Pretrial detention, or keeping a person accused of a crime in jail until their trial, is a common practice throughout the United States. Though the system is portrayed as a way to protect public safety and ensure people show up for their trials, most often it instead simply forces those who cannot afford bail to sit in jail, while those who are able to pay the fine roam free before their court date. In 2020, 74% of people held in jails were not convicted of any crime, nearly half a million people. They simply could not afford to pay their way out. 

Pretrial detention, unsurprisingly, has a disparate impact on minority communities. Requiring payment of bail essentially punishes those who cannot afford to pay, thereby punishing the poor. And historically, black and brown defendants are more likely to be detained pretrial than white defendants. Pretrial detainees are also most likely to be convicted, particularly by pleading guilty, as it’s the fastest way out of detention. Criminal defendants in pretrial detention are also most likely to receive harsher sentences
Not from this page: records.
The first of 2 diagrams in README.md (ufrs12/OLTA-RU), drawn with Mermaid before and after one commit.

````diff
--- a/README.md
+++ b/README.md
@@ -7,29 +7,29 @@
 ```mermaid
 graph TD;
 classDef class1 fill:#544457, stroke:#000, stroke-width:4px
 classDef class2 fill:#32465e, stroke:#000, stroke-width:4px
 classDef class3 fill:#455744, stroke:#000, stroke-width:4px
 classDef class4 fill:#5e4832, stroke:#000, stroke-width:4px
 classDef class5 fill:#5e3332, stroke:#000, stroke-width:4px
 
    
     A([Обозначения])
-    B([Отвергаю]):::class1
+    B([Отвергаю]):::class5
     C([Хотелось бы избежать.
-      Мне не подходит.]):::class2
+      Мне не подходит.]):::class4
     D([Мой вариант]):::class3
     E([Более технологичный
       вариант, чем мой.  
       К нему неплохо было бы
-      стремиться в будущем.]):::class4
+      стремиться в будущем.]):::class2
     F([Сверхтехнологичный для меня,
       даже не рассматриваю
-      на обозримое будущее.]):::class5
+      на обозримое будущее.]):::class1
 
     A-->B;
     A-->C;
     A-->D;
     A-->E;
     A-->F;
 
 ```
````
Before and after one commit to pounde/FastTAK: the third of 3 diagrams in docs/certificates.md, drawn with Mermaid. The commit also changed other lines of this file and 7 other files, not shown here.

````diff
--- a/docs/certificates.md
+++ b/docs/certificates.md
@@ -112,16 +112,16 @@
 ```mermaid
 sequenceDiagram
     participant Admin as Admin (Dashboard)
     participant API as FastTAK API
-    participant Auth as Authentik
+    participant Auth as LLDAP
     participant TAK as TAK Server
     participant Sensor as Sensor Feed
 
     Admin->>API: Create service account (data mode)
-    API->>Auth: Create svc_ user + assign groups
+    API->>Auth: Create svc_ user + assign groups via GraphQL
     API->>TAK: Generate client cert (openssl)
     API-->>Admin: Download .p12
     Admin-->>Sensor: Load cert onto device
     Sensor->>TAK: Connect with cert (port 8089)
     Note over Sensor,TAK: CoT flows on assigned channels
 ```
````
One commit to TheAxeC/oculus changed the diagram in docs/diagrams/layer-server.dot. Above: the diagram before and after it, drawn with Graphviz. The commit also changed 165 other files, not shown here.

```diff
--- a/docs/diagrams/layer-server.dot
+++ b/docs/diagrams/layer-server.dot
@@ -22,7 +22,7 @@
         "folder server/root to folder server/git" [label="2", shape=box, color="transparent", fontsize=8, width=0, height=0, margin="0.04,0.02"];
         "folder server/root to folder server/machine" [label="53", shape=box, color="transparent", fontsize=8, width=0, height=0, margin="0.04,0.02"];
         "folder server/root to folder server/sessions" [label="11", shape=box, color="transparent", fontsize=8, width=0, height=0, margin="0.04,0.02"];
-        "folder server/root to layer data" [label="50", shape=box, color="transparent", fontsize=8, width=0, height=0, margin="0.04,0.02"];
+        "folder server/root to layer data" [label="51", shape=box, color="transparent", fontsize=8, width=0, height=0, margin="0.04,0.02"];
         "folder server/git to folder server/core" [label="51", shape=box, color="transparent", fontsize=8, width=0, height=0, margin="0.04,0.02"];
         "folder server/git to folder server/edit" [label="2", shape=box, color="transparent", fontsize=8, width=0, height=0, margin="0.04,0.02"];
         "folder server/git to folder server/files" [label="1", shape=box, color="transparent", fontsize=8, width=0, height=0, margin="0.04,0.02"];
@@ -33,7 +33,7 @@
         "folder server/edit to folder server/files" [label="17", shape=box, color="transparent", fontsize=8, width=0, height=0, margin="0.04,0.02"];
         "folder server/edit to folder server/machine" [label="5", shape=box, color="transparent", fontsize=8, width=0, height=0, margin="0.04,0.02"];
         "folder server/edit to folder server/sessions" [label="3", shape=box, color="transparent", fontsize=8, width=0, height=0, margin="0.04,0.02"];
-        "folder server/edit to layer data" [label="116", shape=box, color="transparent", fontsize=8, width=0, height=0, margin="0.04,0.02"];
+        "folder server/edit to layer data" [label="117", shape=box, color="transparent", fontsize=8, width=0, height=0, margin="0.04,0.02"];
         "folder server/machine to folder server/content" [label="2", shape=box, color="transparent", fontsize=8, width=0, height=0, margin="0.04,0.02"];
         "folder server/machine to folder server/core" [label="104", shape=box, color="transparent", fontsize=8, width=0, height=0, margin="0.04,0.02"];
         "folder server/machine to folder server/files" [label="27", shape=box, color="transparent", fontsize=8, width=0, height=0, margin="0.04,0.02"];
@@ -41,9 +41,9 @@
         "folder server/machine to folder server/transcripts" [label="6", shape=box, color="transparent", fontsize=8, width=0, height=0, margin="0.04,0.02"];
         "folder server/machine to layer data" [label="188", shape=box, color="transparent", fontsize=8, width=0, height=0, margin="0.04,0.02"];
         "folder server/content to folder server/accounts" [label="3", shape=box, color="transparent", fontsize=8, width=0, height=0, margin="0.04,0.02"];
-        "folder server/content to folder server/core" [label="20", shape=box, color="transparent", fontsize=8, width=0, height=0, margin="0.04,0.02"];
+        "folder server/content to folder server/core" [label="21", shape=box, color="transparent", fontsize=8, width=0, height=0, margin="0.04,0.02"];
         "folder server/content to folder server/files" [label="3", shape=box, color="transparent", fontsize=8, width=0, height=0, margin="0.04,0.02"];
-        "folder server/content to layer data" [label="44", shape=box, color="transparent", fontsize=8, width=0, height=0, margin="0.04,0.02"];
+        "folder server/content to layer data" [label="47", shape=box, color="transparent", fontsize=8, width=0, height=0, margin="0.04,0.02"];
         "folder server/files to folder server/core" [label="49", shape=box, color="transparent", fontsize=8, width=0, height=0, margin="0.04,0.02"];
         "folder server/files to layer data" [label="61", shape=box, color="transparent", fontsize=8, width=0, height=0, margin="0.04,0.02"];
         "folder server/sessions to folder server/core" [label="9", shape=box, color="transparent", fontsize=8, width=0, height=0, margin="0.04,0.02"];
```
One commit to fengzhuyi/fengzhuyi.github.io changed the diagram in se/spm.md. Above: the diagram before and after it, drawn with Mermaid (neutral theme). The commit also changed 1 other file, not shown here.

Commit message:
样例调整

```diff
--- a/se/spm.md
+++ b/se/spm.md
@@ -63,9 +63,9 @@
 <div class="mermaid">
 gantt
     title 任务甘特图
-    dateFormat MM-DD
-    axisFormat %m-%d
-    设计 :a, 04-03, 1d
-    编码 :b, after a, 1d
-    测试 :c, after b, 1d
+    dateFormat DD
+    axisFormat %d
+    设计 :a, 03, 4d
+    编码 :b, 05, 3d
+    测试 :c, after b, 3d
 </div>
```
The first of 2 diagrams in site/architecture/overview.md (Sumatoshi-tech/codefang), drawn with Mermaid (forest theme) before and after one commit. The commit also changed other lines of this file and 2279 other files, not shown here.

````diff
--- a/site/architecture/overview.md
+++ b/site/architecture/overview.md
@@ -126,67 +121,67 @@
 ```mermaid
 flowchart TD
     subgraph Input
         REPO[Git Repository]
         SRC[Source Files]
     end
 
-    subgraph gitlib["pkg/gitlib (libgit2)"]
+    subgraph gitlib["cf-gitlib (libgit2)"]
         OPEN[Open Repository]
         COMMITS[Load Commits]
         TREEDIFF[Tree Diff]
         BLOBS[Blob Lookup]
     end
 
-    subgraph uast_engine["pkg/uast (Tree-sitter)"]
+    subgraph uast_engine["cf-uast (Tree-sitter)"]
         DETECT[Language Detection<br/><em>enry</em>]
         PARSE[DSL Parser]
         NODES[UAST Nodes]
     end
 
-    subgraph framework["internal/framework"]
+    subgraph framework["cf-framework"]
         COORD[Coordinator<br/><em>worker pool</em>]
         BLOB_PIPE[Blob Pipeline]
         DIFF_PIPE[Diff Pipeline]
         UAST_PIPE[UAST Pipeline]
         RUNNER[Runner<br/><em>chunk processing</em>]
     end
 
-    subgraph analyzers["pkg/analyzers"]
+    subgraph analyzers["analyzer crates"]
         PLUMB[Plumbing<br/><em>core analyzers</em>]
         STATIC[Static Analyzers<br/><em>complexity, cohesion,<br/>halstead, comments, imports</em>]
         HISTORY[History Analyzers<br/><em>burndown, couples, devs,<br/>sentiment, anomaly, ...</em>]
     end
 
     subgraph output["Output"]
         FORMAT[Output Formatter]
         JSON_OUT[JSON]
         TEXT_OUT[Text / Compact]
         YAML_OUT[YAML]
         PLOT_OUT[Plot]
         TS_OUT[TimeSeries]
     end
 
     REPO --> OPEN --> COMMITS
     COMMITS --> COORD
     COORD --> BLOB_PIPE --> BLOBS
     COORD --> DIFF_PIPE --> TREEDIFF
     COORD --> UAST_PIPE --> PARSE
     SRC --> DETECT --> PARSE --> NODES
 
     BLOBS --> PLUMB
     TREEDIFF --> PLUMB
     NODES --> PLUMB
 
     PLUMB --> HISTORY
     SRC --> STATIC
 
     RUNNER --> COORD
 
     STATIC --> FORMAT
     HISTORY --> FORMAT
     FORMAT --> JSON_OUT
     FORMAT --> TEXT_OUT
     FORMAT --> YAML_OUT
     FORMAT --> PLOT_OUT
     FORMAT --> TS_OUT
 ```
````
The system has been broken long before the COVID-19 pandemic. However, since the pandemic began, both physical and mental health within jails has decreased, due to the lack of adequate medical care and a drastic increase in solitary confinement in order to quarantine sick inmates. And that’s only the start. The pandemic has  closed courtrooms, postponed trials and grand juries, and restricted access to counsel. People who might have spent months in pretrial detention before the pandemic are now spending years there; and those years are spent in dangerous, bleak conditions. As the Vera Institute for Justice explains, jails, with overcrowding and poor sanitation, “spell disaster during a pandemic.” 

Although some local governments have reduced jail populations by releasing detainees, it has not been enough to protect inmates from the spread of COVID-19 within jails. And in some cities, the reductions did not last long: Los Angeles jails, for instance, are now back to capacity, and more than four times as many children from Illinois were detained before, rather than after trials in July 2020, according to a report from the Juvenile Justice Initiative.

In many cities, detainees are fighting back. Multiple class-action lawsuits have been filed alleging that officials running local and federal jails that hold pretrial detainees have mishandled COVID-19 outbreaks. In Baltimore, the outbreak involved led to one third of inmates contracting the virus. In Philadelphia, the outbreak in November led to 171 cases. The St. Clair County jail in Illinois faces a similar lawsuit. The jail, which has capacity for just 418 inmates, currently has a daily average population of 493. 

This country’s system of pretrial detention was already destroying American lives every day. No one should be jailed simply because they can’t afford to pay bail. However, since the start of the pandemic, the pretrial detention system has only become more deadly. The failures of local, state, and federal governments in protecting their citizens demonstrate only more starkly the need for radical change.